▸ Task brief: Write out every line below that contains "grey".

★ ★ ★ ★ ★

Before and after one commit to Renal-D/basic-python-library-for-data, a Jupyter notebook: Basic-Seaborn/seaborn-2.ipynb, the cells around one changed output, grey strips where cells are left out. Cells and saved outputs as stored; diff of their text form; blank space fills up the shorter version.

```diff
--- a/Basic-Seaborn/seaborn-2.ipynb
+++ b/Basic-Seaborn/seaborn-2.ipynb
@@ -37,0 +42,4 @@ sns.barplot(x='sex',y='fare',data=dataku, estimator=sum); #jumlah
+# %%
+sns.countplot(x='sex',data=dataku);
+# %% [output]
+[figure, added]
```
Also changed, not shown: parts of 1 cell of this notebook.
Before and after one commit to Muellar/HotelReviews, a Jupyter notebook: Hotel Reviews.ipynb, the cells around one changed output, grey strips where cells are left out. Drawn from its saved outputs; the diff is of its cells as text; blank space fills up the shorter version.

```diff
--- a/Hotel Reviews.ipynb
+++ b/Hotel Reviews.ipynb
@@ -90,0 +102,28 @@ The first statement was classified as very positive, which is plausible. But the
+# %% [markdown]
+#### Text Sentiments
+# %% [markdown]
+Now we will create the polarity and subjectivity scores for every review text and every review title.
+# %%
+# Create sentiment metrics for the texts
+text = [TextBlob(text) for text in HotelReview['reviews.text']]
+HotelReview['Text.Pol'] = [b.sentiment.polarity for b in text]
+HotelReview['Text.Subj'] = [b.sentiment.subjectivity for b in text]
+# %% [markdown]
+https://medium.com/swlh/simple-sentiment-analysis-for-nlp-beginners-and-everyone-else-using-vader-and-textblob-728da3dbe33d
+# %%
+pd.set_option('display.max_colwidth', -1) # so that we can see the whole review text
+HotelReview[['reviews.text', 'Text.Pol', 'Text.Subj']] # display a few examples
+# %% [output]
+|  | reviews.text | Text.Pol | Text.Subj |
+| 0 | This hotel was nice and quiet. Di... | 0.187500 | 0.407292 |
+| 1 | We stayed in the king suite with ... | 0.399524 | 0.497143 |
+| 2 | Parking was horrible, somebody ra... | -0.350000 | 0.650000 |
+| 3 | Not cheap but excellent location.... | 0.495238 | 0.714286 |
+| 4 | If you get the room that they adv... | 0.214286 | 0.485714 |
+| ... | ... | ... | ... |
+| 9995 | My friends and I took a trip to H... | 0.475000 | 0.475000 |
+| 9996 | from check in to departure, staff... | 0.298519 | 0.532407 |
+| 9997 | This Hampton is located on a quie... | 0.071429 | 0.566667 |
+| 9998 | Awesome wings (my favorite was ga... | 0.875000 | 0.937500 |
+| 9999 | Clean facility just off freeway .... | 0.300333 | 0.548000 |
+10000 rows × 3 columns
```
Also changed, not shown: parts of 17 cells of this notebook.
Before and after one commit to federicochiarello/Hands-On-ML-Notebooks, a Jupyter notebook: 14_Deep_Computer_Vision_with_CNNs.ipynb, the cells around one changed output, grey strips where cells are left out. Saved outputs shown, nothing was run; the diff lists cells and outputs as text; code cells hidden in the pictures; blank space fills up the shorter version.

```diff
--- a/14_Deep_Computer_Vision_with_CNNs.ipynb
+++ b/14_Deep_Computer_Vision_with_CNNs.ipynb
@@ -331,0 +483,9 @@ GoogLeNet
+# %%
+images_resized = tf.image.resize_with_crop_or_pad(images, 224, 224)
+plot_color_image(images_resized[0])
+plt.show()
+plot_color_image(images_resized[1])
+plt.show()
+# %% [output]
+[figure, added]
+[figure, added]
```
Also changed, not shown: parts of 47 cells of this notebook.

★ ★ ★ ★ ★

▸ Exercise output:
Before and after one commit to Renal-D/basic-python-library-for-data, a Jupyter notebook: Basic-Seaborn/seaborn-2.ipynb, the cells around one changed output, grey strips where cells are left out. Cells and saved outputs as stored; diff of their text form; blank space fills up the shorter version.
Before and after one commit to Muellar/HotelReviews, a Jupyter notebook: Hotel Reviews.ipynb, the cells around one changed output, grey strips where cells are left out. Drawn from its saved outputs; the diff is of its cells as text; blank space fills up the shorter version.
Before and after one commit to federicochiarello/Hands-On-ML-Notebooks, a Jupyter notebook: 14_Deep_Computer_Vision_with_CNNs.ipynb, the cells around one changed output, grey strips where cells are left out. Saved outputs shown, nothing was run; the diff lists cells and outputs as text; code cells hidden in the pictures; blank space fills up the shorter version.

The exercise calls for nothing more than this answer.